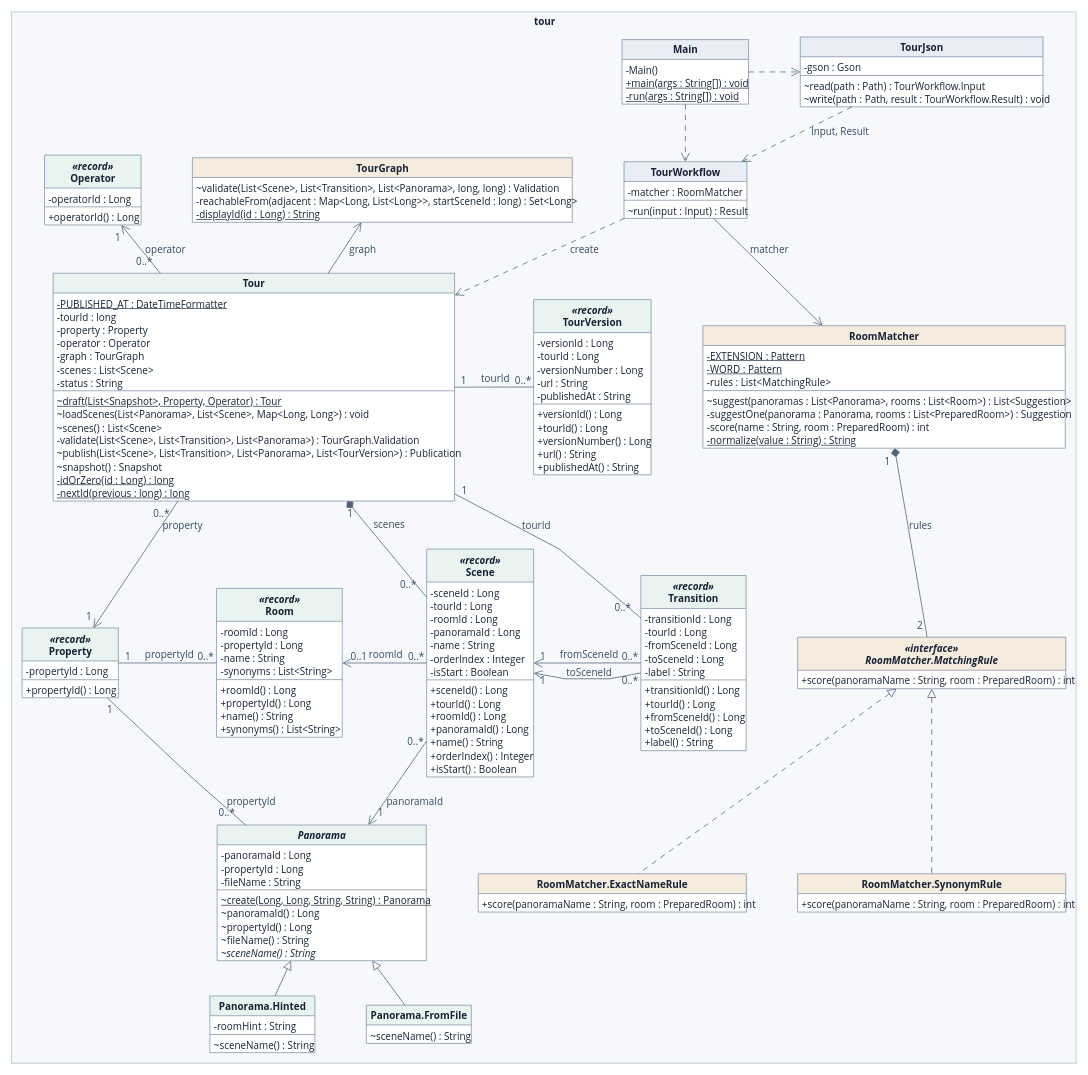
This is models/classes.drawio from babeyko/study_practice_5_sem, a draw.io file, before an edit. Source tidied: cells renumbered, new cells numbered last; positions are measured from the earlier drawing's top-left corner, leaving out a move shared by most shapes. Both pictures are drawn from the tidied source at 66%, with x=0, y=0 at pixel (11, 12).
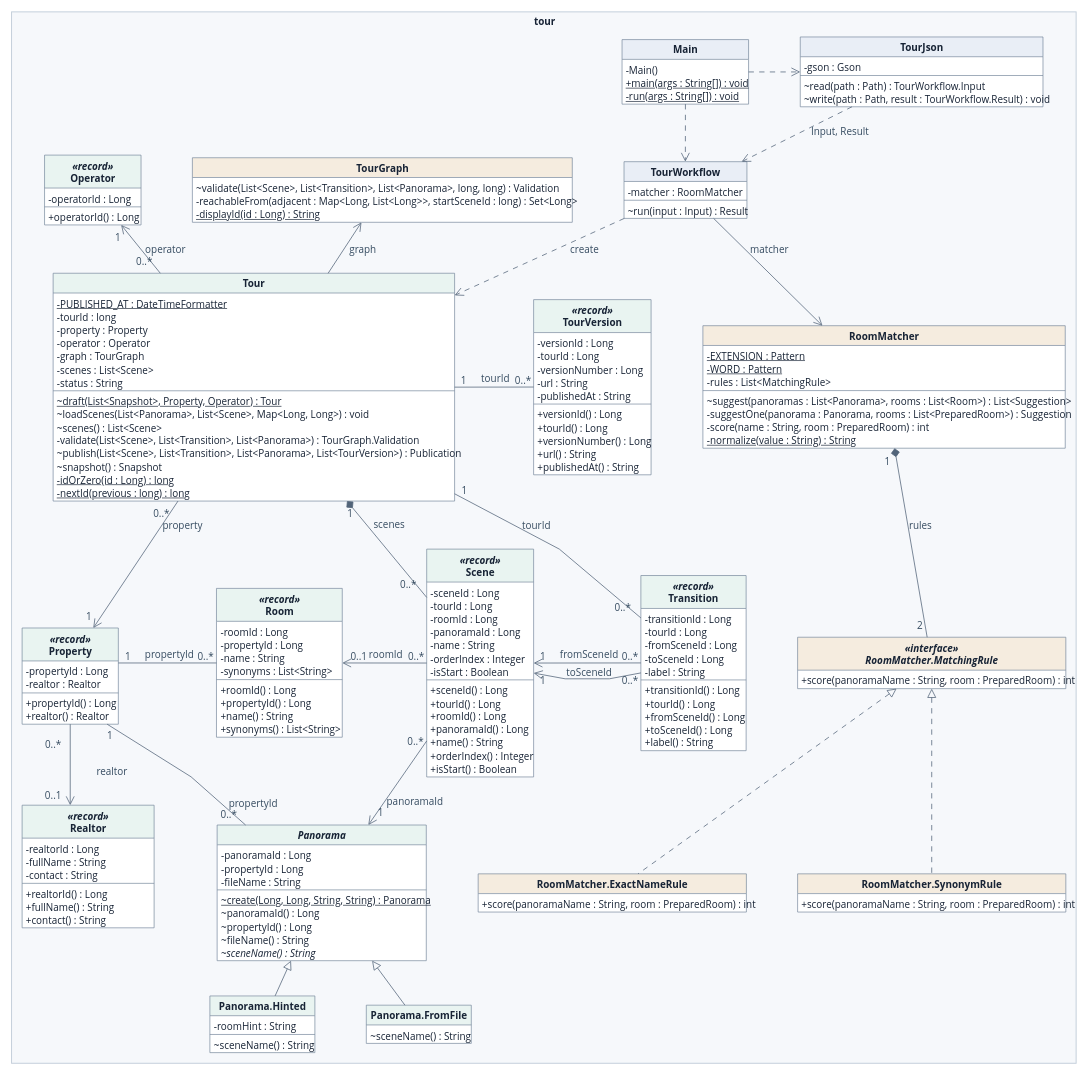
After the change.

Commit message (it also covers changes not shown here):
Добавить сущность Realtor и обновить диаграмму классов

The change refers to these unchanged cells:
```xml
<mxCell id="42" value="&lt;i&gt;«record»&lt;/i&gt;&lt;br&gt;Room" style="swimlane;fontFamily=Segoe UI;fontSize=15;fontColor=#172335;html=1;horizontal=1;startSize=49.902;rounded=0;align=center;verticalAlign=middle;spacing=0;fillColor=#E9F4F1;swimlaneFillColor=#FFFFFF;strokeColor=#708398;strokeWidth=1;whiteSpace=nowrap;" parent="1" vertex="1">
  <mxGeometry x="310.5" y="873" width="190.6" height="225.5" as="geometry" />
</mxCell>
```

The edit, as a diff of the source:
```diff
@@
     <mxCell id="17" value="&lt;i&gt;«record»&lt;/i&gt;&lt;br&gt;Property" style="swimlane;fontFamily=Segoe UI;fontSize=15;fontColor=#172335;html=1;horizontal=1;startSize=49.902;rounded=0;align=center;verticalAlign=middle;spacing=0;fillColor=#E9F4F1;swimlaneFillColor=#FFFFFF;strokeColor=#708398;strokeWidth=1;whiteSpace=nowrap;" parent="1" vertex="1">
-      <mxGeometry x="16" y="933" width="145.8" height="105.8" as="geometry" />
+      <mxGeometry x="16" y="933" width="145.8" height="145.8" as="geometry" />
     </mxCell>
@@
     <mxCell id="19" value="+propertyId() : Long" style="text;html=1;whiteSpace=nowrap;overflow=visible;strokeColor=none;fillColor=none;verticalAlign=middle;spacing=0;fontFamily=Segoe UI;fontSize=15;fontColor=#172335;align=left;" parent="17" vertex="1">
-      <mxGeometry x="6" y="83.9" width="137.8" height="18.8" as="geometry" />
+      <mxGeometry x="6" y="103.9" width="137.8" height="18.8" as="geometry" />
     </mxCell>
     <mxCell id="20" style="line;strokeColor=#708398;strokeWidth=1;direction=east;" parent="17" vertex="1">
-      <mxGeometry y="77.9" width="145.8" height="1" as="geometry" />
+      <mxGeometry y="97.9" width="145.8" height="1" as="geometry" />
     </mxCell>
+    <mxCell id="189" value="-realtor : Realtor" style="text;html=1;whiteSpace=nowrap;overflow=visible;strokeColor=none;fillColor=none;verticalAlign=middle;spacing=0;fontFamily=Segoe UI;fontSize=15;fontColor=#172335;align=left;" parent="17" vertex="1">
+      <mxGeometry x="6" y="76" width="137.8" height="18.8" as="geometry" />
+    </mxCell>
+    <mxCell id="190" value="+realtor() : Realtor" style="text;html=1;whiteSpace=nowrap;overflow=visible;strokeColor=none;fillColor=none;verticalAlign=middle;spacing=0;fontFamily=Segoe UI;fontSize=15;fontColor=#172335;align=left;" parent="17" vertex="1">
+      <mxGeometry x="6" y="123.9" width="137.8" height="18.8" as="geometry" />
+    </mxCell>
+    <mxCell id="191" value="&lt;i&gt;«record»&lt;/i&gt;&lt;br&gt;Realtor" style="swimlane;fontFamily=Segoe UI;fontSize=15;fontColor=#172335;html=1;horizontal=1;startSize=49.902;rounded=0;align=center;verticalAlign=middle;spacing=0;fillColor=#E9F4F1;swimlaneFillColor=#FFFFFF;strokeColor=#708398;strokeWidth=1;whiteSpace=nowrap;" parent="1" vertex="1">
+      <mxGeometry x="16" y="1201.5" width="200" height="185.8" as="geometry" />
+    </mxCell>
+    <mxCell id="192" value="-realtorId : Long" style="text;html=1;whiteSpace=nowrap;overflow=visible;strokeColor=none;fillColor=none;verticalAlign=middle;spacing=0;fontFamily=Segoe UI;fontSize=15;fontColor=#172335;align=left;" parent="191" vertex="1">
+      <mxGeometry x="6" y="56" width="192" height="18.8" as="geometry" />
+    </mxCell>
+    <mxCell id="193" value="-fullName : String" style="text;html=1;whiteSpace=nowrap;overflow=visible;strokeColor=none;fillColor=none;verticalAlign=middle;spacing=0;fontFamily=Segoe UI;fontSize=15;fontColor=#172335;align=left;" parent="191" vertex="1">
+      <mxGeometry x="6" y="76" width="192" height="18.8" as="geometry" />
+    </mxCell>
+    <mxCell id="194" value="-contact : String" style="text;html=1;whiteSpace=nowrap;overflow=visible;strokeColor=none;fillColor=none;verticalAlign=middle;spacing=0;fontFamily=Segoe UI;fontSize=15;fontColor=#172335;align=left;" parent="191" vertex="1">
+      <mxGeometry x="6" y="96" width="192" height="18.8" as="geometry" />
+    </mxCell>
+    <mxCell id="195" value="+realtorId() : Long" style="text;html=1;whiteSpace=nowrap;overflow=visible;strokeColor=none;fillColor=none;verticalAlign=middle;spacing=0;fontFamily=Segoe UI;fontSize=15;fontColor=#172335;align=left;" parent="191" vertex="1">
+      <mxGeometry x="6" y="123.9" width="192" height="18.8" as="geometry" />
+    </mxCell>
+    <mxCell id="196" value="+fullName() : String" style="text;html=1;whiteSpace=nowrap;overflow=visible;strokeColor=none;fillColor=none;verticalAlign=middle;spacing=0;fontFamily=Segoe UI;fontSize=15;fontColor=#172335;align=left;" parent="191" vertex="1">
+      <mxGeometry x="6" y="143.9" width="192" height="18.8" as="geometry" />
+    </mxCell>
+    <mxCell id="197" value="+contact() : String" style="text;html=1;whiteSpace=nowrap;overflow=visible;strokeColor=none;fillColor=none;verticalAlign=middle;spacing=0;fontFamily=Segoe UI;fontSize=15;fontColor=#172335;align=left;" parent="191" vertex="1">
+      <mxGeometry x="6" y="163.9" width="192" height="18.8" as="geometry" />
+    </mxCell>
+    <mxCell id="198" style="line;strokeColor=#708398;strokeWidth=1;direction=east;" parent="191" vertex="1">
+      <mxGeometry y="117.9" width="200" height="1" as="geometry" />
+    </mxCell>
@@
-    <mxCell id="157" style="noEdgeStyle=1;rounded=0;html=1;strokeColor=#526479;strokeWidth=1.15;dashed=0;dashPattern=7 7;startArrow=none;startFill=0;startSize=11;endArrow=none;endFill=0;endSize=11;exitX=1;exitY=0.501;exitPerimeter=0;entryX=0;entryY=0.501;entryPerimeter=0;" parent="1" edge="1" source="17" target="42">
+    <mxCell id="157" style="noEdgeStyle=1;rounded=0;html=1;strokeColor=#526479;strokeWidth=1.15;dashed=0;dashPattern=7 7;startArrow=none;startFill=0;startSize=11;endArrow=none;endFill=0;endSize=11;exitX=1;exitY=0.3635;exitPerimeter=0;entryX=0;entryY=0.501;entryPerimeter=0;" parent="1" edge="1" source="17" target="42">
       <mxGeometry relative="1" as="geometry" />
     </mxCell>
@@
+    <mxCell id="199" style="noEdgeStyle=1;rounded=0;html=1;strokeColor=#526479;strokeWidth=1.15;startArrow=none;endArrow=open;endFill=0;endSize=11;exitX=0.5;exitY=1;exitPerimeter=0;entryX=0.3645525;entryY=0;entryPerimeter=0;" parent="1" edge="1" source="17" target="191">
+      <mxGeometry relative="1" as="geometry" />
+    </mxCell>
+    <mxCell id="200" value="realtor" style="edgeLabel;html=1;align=center;verticalAlign=middle;fontFamily=Segoe UI;fontSize=15;fontColor=#354B60;spacing=0;labelBackgroundColor=none;" parent="199" vertex="1">
+      <mxGeometry width="54" height="19" relative="1" as="geometry">
+        <mxPoint x="36" as="offset" />
+      </mxGeometry>
+    </mxCell>
+    <mxCell id="201" value="0..*" style="edgeLabel;html=1;align=center;verticalAlign=middle;fontFamily=Segoe UI;fontSize=15;fontColor=#354B60;spacing=0;labelBackgroundColor=none;" parent="199" vertex="1">
+      <mxGeometry x="-0.65" width="32" height="19" relative="1" as="geometry">
+        <mxPoint x="-42" as="offset" />
+      </mxGeometry>
+    </mxCell>
+    <mxCell id="202" value="0..1" style="edgeLabel;html=1;align=center;verticalAlign=middle;fontFamily=Segoe UI;fontSize=15;fontColor=#354B60;spacing=0;labelBackgroundColor=none;" parent="199" vertex="1">
+      <mxGeometry x="0.58" width="32" height="19" relative="1" as="geometry">
+        <mxPoint x="-42" as="offset" />
+      </mxGeometry>
+    </mxCell>
```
⁂
Exercise description. Your answer should be one number: how many lines in the material hold the string "contact".

Reply. 2